───── SOURCE MATERIAL

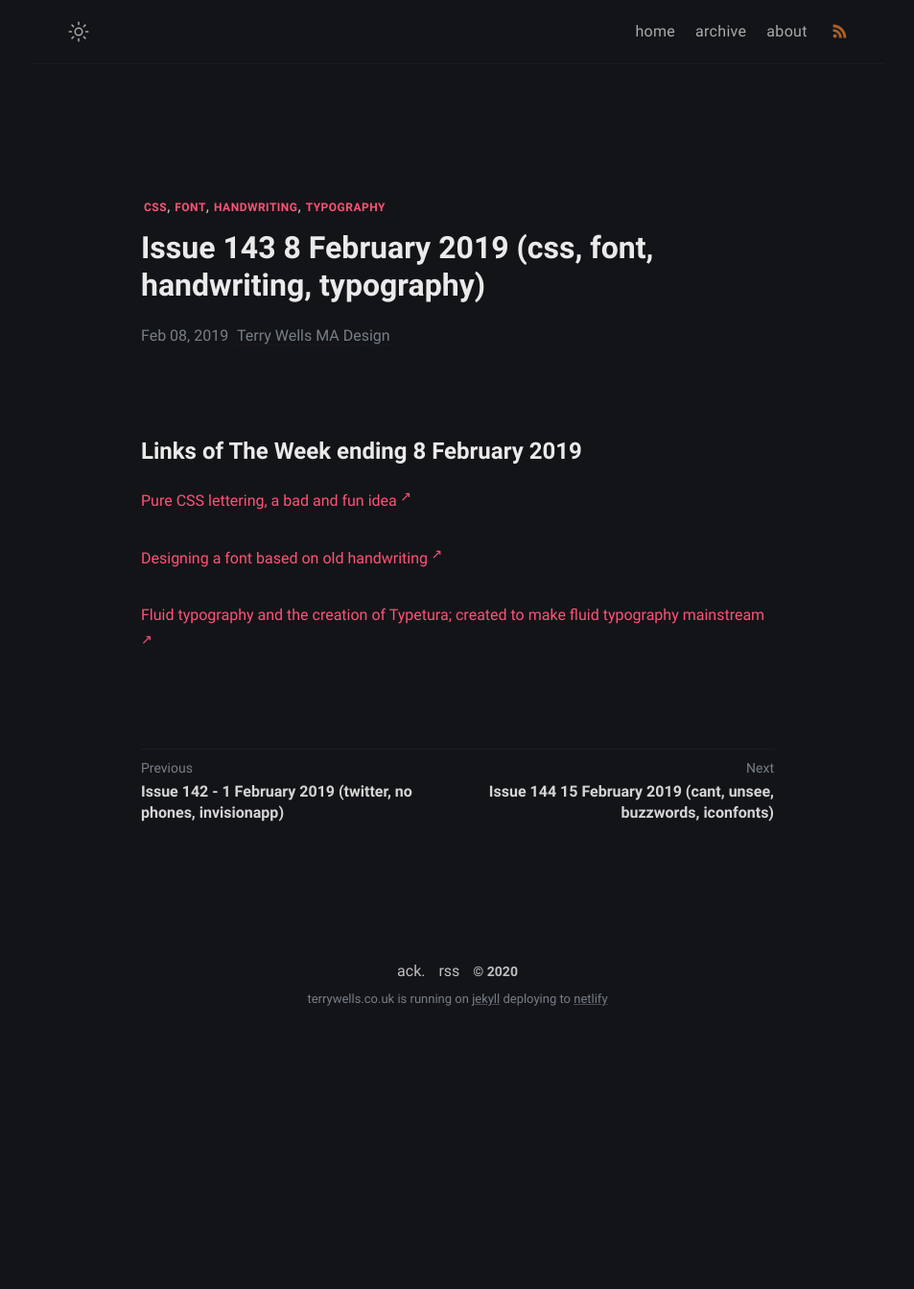
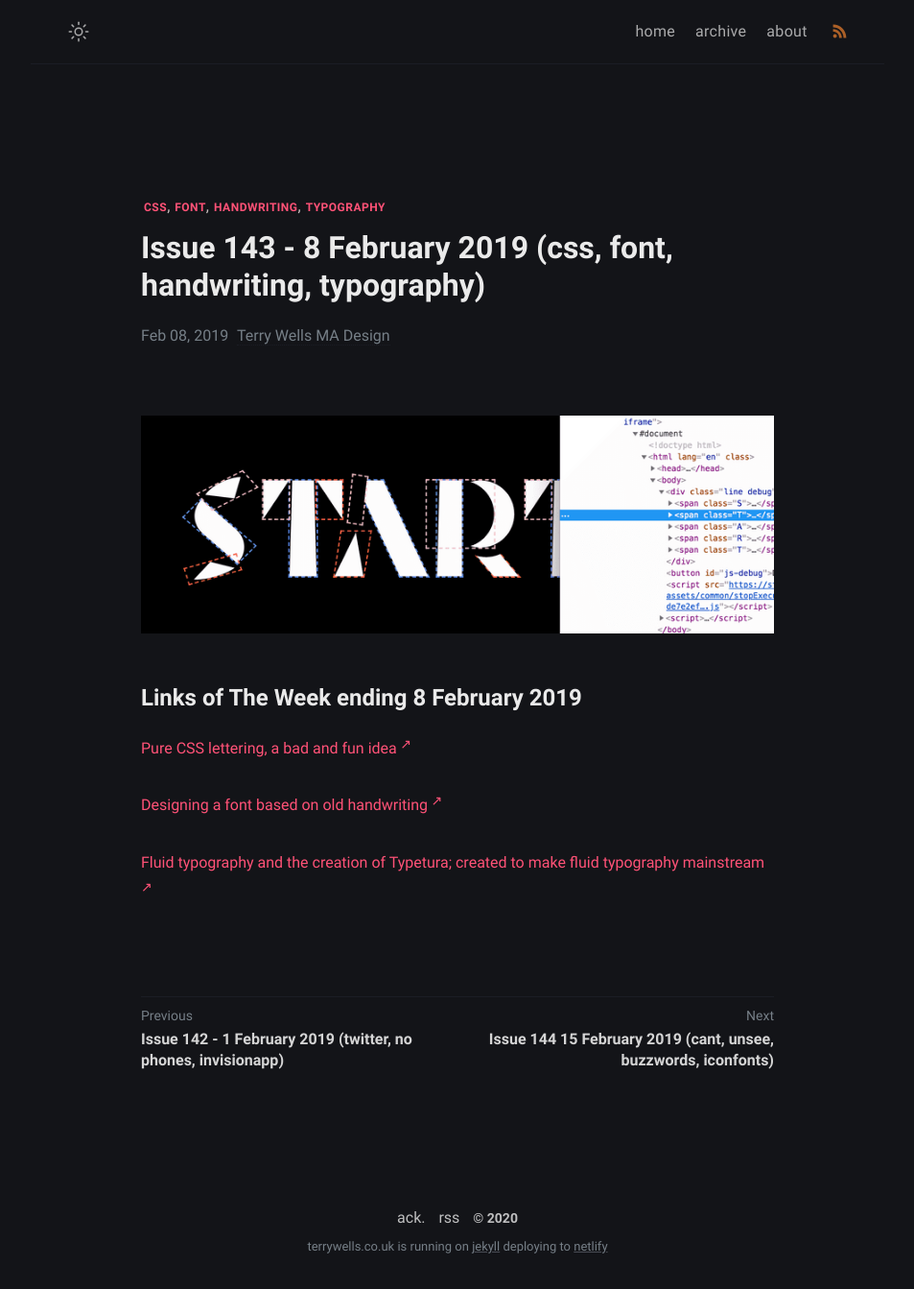
Before and after one commit to wristtattoo/jekyll-klise, a Jekyll site: the page built from _posts/2020-11-03-issue-143-8-february-2019-css-font-handwriting-typography.md, in a window 1280 px wide. Shown: the whole page at 96% size, without its empty margins (163-1116 px from the left). Built offline with Jekyll 4.4.1, drawn with Linux system fonts in a browser that asks for light colours; a script that is not in the unit is left out; before the commit the page ends 1085 px from its top, so only the background shows below that.

Commit message:
Update Links of The Week “2020-11-03-issue-143-8-february-2019-css-font-handwriting-typography”

```diff
--- a/_posts/2020-11-03-issue-143-8-february-2019-css-font-handwriting-typography.md
+++ b/_posts/2020-11-03-issue-143-8-february-2019-css-font-handwriting-typography.md
@@ -1,9 +1,11 @@
 ---
 layout: post
-title: Issue 143 8 February 2019 (css, font, handwriting, typography)
+title: Issue 143 - 8 February 2019 (css, font, handwriting, typography)
 tags: css font handwriting typography
 date: 2019-02-08T15:24:22.097Z
 ---
+![Pure CSS lettering, a bad and fun idea](/assets/uploads/issue-143.png "Pure CSS lettering, a bad and fun idea")
+
 # Links of The Week ending 8 February 2019
 
 <a href="https://kennethormandy.com/journal/pure-css-lettering-a-bad-and-fun-idea/" target="_blank">Pure CSS lettering, a bad and fun idea</a>
```
Also changed, not shown: assets/uploads/issue-143.png (added).
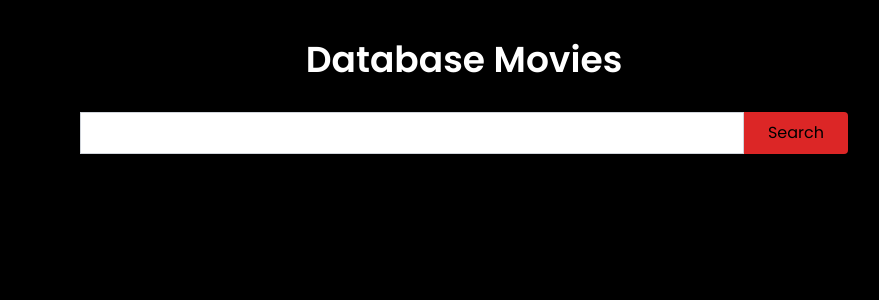
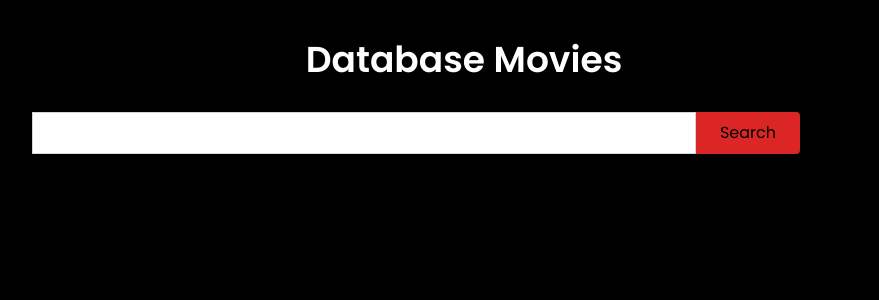
Before and after one commit to ashehata8888/mov, a Next.js app: page / in a window 1280 px wide. Shown: the top 300 px of the page, without its empty margins (176-1055 px from the left). Built offline with nearby package versions, Linux system fonts and the light colour scheme.

Commit message:
center flex bar

```diff
--- a/app/componenets/MovieSearch.tsx
+++ b/app/componenets/MovieSearch.tsx
@@ -19,7 +19,7 @@ export const MovieSearch = () =>{
 
 
 
-    return (<div>
+    return (<div className='flex justify-center'>
         <SearchBar onSearch={handleSearch}/>
         <div className='grid grid-cols-1 sm:grid-cols-2 md:grid-cols3 lg:grid-cols-4 gap-8 mt-8'>
           {movies.map((mov : any)=>(
```
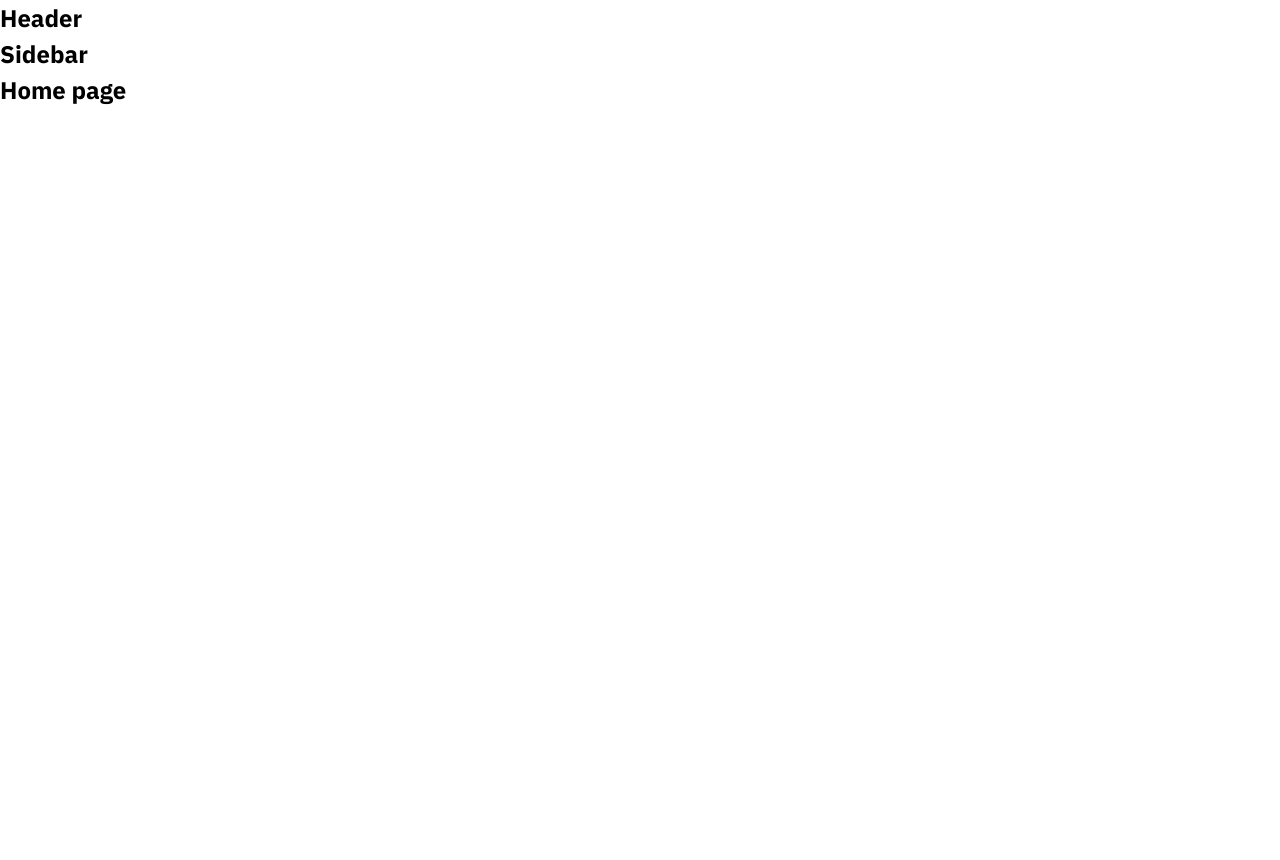
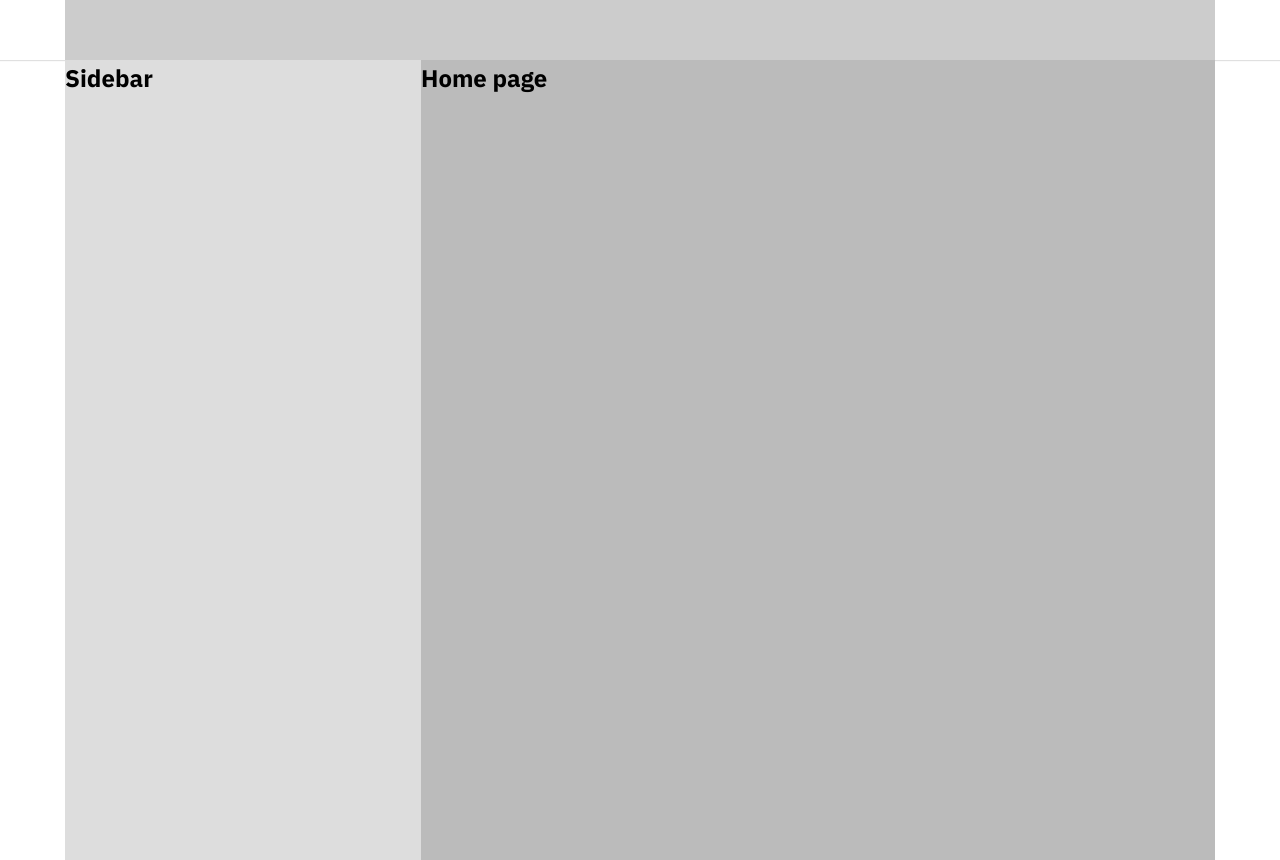
Before and after one commit to Dangg702/tiktok-ui, a React (Create React App) app: page / in a window 1280 px wide. Before the commit the page ends 800 px from the top, so only its background shows below. Built offline with nearby package versions, Linux system fonts and the light colour scheme.

Commit message:
Dựng khung Layout mặc định

```diff
--- a/package.json
+++ b/package.json
@@ -6,6 +6,7 @@
     "@testing-library/jest-dom": "^5.16.5",
     "@testing-library/react": "^13.4.0",
     "@testing-library/user-event": "^13.5.0",
+    "classnames": "^2.3.2",
     "clsx": "^1.2.1",
     "normalize.css": "^8.0.1",
     "react": "^18.2.0",
--- a/src/components/GlobalStyles/GlobalStyles.scss
+++ b/src/components/GlobalStyles/GlobalStyles.scss
@@ -4,6 +4,10 @@
 // Base
 :root {
     --primary-color: #fe2c55;
+
+    // Default layout
+    --default-layout-header-height: 60px;
+    --default-layout-width: 1150px;
 }
 
 * {
--- /dev/null
+++ b/src/components/Layout/DefaultLayout/DefaultLayout.module.scss
@@ -0,0 +1,15 @@
+.wrapper {
+    display: flex;
+    flex-direction: column;
+    align-items: center;
+}
+
+.container {
+    width: var(--default-layout-width);
+    display: flex;
+}
+
+.content {
+    flex: 1;
+    background-color: #bbb;
+}
--- a/src/components/Layout/DefaultLayout/index.js
+++ b/src/components/Layout/DefaultLayout/index.js
@@ -1,13 +1,17 @@
+import classNames from "classnames/bind";
 import Header from "~/components/Layout/components/Header"
+import styles from "./DefaultLayout.module.scss";
 import Sidebar from "~/components/Layout/components/Sidebar"
+
+const cx = classNames.bind(styles)
 
 function DefaultLayout({ children }) {
     return (
-        <div>
+        <div className={cx("wrapper")}>
             <Header />
-            <div className="container">
+            <div className={cx("container")}>
                 <Sidebar />
-                <div className="content">
+                <div className={cx("content")}>
                     {children}
                 </div>
             </div>
--- a/src/components/Layout/HeaderOnly/index.js
+++ b/src/components/Layout/HeaderOnly/index.js
@@ -1,6 +1,6 @@
 import Header from "~/components/Layout/components/Header"
 
-function DefaultLayout({ children }) {
+function HeaderOnly({ children }) {
     return (
         <div>
             <Header />
@@ -11,4 +11,4 @@
      );
 }
 
-export default DefaultLayout;
+export default HeaderOnly;
--- /dev/null
+++ b/src/components/Layout/components/Header/Header.module.scss
@@ -0,0 +1,13 @@
+.wrapper {
+    width: 100%;
+    height: var(--default-layout-header-height);
+    box-shadow: 0 1px 1px rgb(0 0 0 / 12%);
+    display: flex;
+    justify-content: center;
+}
+
+.inner {
+    height: 100%;
+    width: var(--default-layout-width);
+    background-color: #ccc;
+}
--- a/src/components/Layout/components/Header/index.js
+++ b/src/components/Layout/components/Header/index.js
@@ -1,7 +1,16 @@
+import classNames from 'classnames/bind';
+import styles from './Header.module.scss';
+
+// bind ràng buộc theo styles đã import --> trả về func
+// classNames giúp viết được tên class có chứa dấu -
+const cx = classNames.bind(styles);
+
 function Header() {
     return (
-        <h2>Header</h2>
-     );
+        <header className={cx('wrapper')}>
+            <div className={cx('inner')}></div>
+        </header>
+    );
 }
 
 export default Header;
--- /dev/null
+++ b/src/components/Layout/components/Sidebar/Sidebar.module.scss
@@ -0,0 +1,5 @@
+.wrapper {
+    width: 356px;
+    min-height: 100vh;
+    background-color: #ddd;
+}
--- a/src/components/Layout/components/Sidebar/index.js
+++ b/src/components/Layout/components/Sidebar/index.js
@@ -1,6 +1,13 @@
+import classNames from "classnames/bind"
+import styles from "./Sidebar.module.scss"
+
+const cx = classNames.bind(styles)
+
 function Sidebar() {
     return (
-        <h2>Sidebar</h2>
+        <aside className={cx("wrapper")}>
+            <h2>Sidebar</h2>
+        </aside>
      );
 }
 
```
Also changed, not shown: 1 other file (tests, documents, lock files or other folders).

──────────

▸ WHAT YOU HAVE TO DO:
Every line of the material that holds "from" should be copied out as the answer.

▸ TASK RESPONSE:
Before and after one commit to wristtattoo/jekyll-klise, a Jekyll site: the page built from _posts/2020-11-03-issue-143-8-february-2019-css-font-handwriting-typography.md, in a window 1280 px wide. Shown: the whole page at 96% size, without its empty margins (163-1116 px from the left). Built offline with Jekyll 4.4.1, drawn with Linux system fonts in a browser that asks for light colours; a script that is not in the unit is left out; before the commit the page ends 1085 px from its top, so only the background shows below that.
Before and after one commit to ashehata8888/mov, a Next.js app: page / in a window 1280 px wide. Shown: the top 300 px of the page, without its empty margins (176-1055 px from the left). Built offline with nearby package versions, Linux system fonts and the light colour scheme.
Before and after one commit to Dangg702/tiktok-ui, a React (Create React App) app: page / in a window 1280 px wide. Before the commit the page ends 800 px from the top, so only its background shows below. Built offline with nearby package versions, Linux system fonts and the light colour scheme.
+import classNames from "classnames/bind";
 import Header from "~/components/Layout/components/Header"
+import styles from "./DefaultLayout.module.scss";
 import Sidebar from "~/components/Layout/components/Sidebar"
 import Header from "~/components/Layout/components/Header"
+import classNames from 'classnames/bind';
+import styles from './Header.module.scss';
+import classNames from "classnames/bind"
+import styles from "./Sidebar.module.scss"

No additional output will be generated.